Ray Kurzweil was described as “the restless genius” by The Wall Street Journal and “the ultimate thinking machine” by Forbes. The magazine Inc. ranked him number eight among entrepreneurs in the US, calling him the “rightful heir to Thomas Edison,” and PBS included Kurzweil as one of 16 “revolutionaries who made America,” along with other inventors of the past two centuries. He founded Kurzweil Musical Systems in 1982, when he applied reading machine technologies designed for the disabled to musical purposes.
Q• In 1965 you appeared on the CBS television program I’ve Got a Secret, where you performed a piano piece that was composed by a computer you had built. What was that experience like? What was the name of the piece? And how did the computer actually compose it?
Kurzweil• It was a thrill for a high school kid to appear with his invention on national television, especially at a time when there were only three networks and no competition to TV by the Internet. I did name the piece but I don’t remember it. This was my first pattern recognition project, which has been my primary field of interest for the past 50 years. My program analyzed musical compositions by famous composers and created a model of the types of patterns used by each composer. It then composed original music using similar patterns. These were original compositions by the computer, but they did sound like they were composed by a student of the composer the computer had analyzed.

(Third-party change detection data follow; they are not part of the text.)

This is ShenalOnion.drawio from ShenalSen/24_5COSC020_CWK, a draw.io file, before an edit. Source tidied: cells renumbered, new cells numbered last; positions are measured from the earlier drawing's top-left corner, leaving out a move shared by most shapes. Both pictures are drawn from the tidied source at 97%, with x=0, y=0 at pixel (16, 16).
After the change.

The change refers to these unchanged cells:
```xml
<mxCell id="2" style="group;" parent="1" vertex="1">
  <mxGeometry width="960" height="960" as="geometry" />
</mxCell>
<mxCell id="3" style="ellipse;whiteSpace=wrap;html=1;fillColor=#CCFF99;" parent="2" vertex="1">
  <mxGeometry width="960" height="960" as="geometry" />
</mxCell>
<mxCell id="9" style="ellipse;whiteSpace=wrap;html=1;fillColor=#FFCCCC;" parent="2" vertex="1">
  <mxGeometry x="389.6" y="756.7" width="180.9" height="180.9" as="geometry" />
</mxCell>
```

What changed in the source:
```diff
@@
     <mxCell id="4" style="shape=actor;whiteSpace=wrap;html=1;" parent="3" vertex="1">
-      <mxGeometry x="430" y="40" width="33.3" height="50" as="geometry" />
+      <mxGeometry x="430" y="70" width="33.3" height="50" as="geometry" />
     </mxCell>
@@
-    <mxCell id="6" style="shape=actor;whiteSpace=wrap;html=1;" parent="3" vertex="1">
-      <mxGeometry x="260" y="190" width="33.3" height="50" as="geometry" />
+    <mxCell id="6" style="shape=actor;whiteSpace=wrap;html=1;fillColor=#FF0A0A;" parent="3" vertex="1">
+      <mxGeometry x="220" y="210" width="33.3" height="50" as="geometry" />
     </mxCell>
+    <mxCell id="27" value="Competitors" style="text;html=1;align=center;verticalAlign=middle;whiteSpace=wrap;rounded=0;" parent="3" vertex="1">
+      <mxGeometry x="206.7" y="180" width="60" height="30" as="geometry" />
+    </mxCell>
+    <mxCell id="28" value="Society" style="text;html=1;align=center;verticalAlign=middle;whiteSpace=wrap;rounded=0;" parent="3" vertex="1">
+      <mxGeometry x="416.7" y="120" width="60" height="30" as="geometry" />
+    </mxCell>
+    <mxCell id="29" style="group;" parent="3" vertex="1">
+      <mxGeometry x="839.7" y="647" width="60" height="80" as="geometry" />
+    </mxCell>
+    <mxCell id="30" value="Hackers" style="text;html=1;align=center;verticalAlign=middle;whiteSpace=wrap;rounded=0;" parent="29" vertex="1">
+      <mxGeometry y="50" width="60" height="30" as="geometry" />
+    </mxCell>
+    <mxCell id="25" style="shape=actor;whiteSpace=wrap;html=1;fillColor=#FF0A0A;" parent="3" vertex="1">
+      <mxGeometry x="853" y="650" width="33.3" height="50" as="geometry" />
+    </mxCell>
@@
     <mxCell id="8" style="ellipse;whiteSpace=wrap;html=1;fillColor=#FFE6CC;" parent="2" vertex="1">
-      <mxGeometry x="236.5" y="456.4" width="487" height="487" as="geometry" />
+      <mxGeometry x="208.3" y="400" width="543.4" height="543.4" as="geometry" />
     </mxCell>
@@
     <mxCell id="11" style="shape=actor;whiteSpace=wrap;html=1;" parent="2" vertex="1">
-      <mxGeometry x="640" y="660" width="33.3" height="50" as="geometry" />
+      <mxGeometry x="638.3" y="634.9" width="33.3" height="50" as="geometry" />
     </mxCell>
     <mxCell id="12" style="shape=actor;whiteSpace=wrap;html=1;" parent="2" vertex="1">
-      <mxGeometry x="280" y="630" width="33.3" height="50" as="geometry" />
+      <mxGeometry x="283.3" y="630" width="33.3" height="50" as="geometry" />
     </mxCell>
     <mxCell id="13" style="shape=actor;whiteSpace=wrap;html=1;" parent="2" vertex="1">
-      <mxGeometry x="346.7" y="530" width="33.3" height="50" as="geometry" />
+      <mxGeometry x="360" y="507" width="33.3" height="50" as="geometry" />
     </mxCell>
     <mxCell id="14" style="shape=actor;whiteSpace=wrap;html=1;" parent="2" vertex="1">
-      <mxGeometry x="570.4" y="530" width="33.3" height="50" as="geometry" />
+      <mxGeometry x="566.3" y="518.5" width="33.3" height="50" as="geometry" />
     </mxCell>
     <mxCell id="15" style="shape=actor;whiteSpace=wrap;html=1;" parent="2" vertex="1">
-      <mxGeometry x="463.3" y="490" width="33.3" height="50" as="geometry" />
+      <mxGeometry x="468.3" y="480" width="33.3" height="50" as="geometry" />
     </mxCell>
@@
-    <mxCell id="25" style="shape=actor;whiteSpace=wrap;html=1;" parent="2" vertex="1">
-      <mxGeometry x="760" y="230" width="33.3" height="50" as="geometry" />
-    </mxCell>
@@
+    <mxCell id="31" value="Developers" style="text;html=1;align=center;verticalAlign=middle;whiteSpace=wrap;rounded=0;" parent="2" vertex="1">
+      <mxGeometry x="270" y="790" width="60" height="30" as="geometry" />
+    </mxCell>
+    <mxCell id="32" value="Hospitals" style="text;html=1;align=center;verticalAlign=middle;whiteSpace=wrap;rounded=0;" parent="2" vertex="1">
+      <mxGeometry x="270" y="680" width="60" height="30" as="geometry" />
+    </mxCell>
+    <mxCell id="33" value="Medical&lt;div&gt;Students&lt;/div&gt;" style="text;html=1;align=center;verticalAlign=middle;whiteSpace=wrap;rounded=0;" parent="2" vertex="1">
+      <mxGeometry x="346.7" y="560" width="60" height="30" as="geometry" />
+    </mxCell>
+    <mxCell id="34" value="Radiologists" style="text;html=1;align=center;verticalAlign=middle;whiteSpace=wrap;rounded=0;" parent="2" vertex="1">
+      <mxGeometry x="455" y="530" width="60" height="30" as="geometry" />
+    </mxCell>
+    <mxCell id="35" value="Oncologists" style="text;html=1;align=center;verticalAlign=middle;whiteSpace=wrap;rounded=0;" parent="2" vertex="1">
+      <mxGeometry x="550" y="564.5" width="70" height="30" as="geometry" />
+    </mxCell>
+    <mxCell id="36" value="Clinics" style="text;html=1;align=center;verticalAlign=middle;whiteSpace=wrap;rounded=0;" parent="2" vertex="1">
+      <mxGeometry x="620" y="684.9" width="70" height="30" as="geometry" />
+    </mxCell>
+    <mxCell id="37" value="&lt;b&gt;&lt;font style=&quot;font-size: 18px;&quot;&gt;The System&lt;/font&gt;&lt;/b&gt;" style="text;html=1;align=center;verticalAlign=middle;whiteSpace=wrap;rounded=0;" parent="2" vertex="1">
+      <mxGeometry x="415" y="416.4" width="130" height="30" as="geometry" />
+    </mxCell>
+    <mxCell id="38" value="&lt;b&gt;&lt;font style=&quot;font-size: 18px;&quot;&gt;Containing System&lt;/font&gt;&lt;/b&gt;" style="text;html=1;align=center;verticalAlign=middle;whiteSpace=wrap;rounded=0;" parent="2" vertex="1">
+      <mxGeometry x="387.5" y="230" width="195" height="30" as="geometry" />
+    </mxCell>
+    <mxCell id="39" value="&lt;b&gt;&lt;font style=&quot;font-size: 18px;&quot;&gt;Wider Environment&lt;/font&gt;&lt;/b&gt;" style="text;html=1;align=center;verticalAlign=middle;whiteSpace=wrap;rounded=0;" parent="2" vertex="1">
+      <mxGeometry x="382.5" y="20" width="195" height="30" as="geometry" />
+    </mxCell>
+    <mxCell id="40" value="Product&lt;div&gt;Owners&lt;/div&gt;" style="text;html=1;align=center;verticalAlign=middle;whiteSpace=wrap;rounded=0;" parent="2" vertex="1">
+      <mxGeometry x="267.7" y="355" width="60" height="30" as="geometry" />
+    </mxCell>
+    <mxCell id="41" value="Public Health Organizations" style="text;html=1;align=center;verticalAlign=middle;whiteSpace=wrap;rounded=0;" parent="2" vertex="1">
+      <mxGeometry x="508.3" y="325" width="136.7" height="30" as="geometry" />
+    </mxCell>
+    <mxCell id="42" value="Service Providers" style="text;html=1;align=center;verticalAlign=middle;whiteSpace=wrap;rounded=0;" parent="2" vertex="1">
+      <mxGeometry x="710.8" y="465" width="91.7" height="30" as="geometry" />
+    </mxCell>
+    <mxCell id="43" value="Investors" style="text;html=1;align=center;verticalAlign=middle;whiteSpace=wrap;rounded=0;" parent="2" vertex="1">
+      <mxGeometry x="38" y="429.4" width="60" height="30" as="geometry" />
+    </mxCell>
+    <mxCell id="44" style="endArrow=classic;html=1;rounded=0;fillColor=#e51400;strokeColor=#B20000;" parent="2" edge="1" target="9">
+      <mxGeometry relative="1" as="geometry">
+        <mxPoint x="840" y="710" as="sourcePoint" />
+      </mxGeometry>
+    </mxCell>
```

Q• That same year you won first prize in the International Science Fair for the same invention and were also recognized by the Westinghouse Talent Search and personally congratulated by President Lyndon B. Johnson. What was that like?
Kurzweil• That year (1965) was the first time I received national recognition for my work. I remember that, as this was happening, I was already immersed in my next project. I remember my aunt telling me that I should stop and enjoy the recognition, but most of my thoughts were with my next challenge. I often think back on that conversation as that pattern has repeated itself in my life.
Q• Tell us a little about how you met Stevie Wonder and how that meeting prompted you to develop the Kurzweil K250?
Kurzweil• The Kurzweil Reading Machine for the blind was announced by Walter Cronkite on the CBS Evening News on January 13, 1976. He used it to read his signature sign off “And that’s the way it was January 13, 1976.” The next day, Stevie Wonder heard me demonstrate it on the Today Show and called my office—we gave him our first production model. In 1982 he invited me to a new studio, called Wonderland, in Los Angeles. He lamented the state of the art at that time in that there were acoustic instruments, which were still the instruments of choice, that created beautiful sounds such as the piano, violin, and guitar. But many of these instruments were not polyphonic, you couldn’t play them at the same time, and most musicians only had the skills to play one instrument. On the other hand there was the synthesizer category, but the basic sounds you had to work with were thin and synthetic sounding. He asked whether it would be possible to apply the very powerful computer control techniques such as sequencing, layering, and sound modification to the beautiful complex sounds of acoustic instruments. I felt that by applying the techniques of advanced signal processing and pattern recognition that this would be possible. We agreed to work together, and with Stevie Wonder as musical advisor, I founded Kurzweil Music Systems on July 1, 1982.
Q• Do you have any thoughts about today’s technology, with regard to making music (Pro Tools, GarageBand, etc.), and do you think the development of your instruments is a direct link to this ongoing process?
Kurzweil• Our goal at Kurzweil Music was and still is to provide the power of computers to the musical creative process. We’re proud to have contributed to this ongoing process. In music, as in essentially every other field, computers are enabling the human creative process. Today with very inexpensive tools, musicians can design entirely new instruments, create their own ensembles from rock bands to orchestras, and even play music without learning the full set of musical playing skills. Computers are putting enormous power in everyone’s hands. For example, with very inexpensive tools, college kids were able to start Google and Facebook. Today, a kid in Africa with a smart phone has access to more information and knowledge than did the President of the United States 15 years ago.
Get you give us a short rundown of what the Singularity is?
Kurzweil• A primary thesis of mine is called the “law of accelerating returns,” which states that the price-performance and capacity of every form of information technology is growing exponentially—that is doubling each period of time where the period is generally about a year. Thirty doublings means multiplying power and capacity by a factor of a billion. My cell phone today is billions of times more powerful per constant dollar than the computer I used as an undergraduate at MIT (a computer that thousands of us all shared). This exponential growth applies both to hardware and software. My consistent projection has been that computers will match human intelligence in every way by 2029 and necessarily soar past it. But this is not an alien invasion of intelligent machines from Mars; these are tools we are creating to extend our own mental reach. We are already smarter than we were just a few years ago because we can now access all of human knowledge with a few keystrokes from a device we carry in our pockets. These intelligent machines will ultimately go inside our bodies and brains making us far healthier and more intelligent. By my calculations we will increase the intelligence of our human-machine civilization a billion fold by 2045. That will be such a singular change in human history that we borrow this metaphor from physics and call it the Singularity.
This article is from our November-December 2012 issue. Click to order!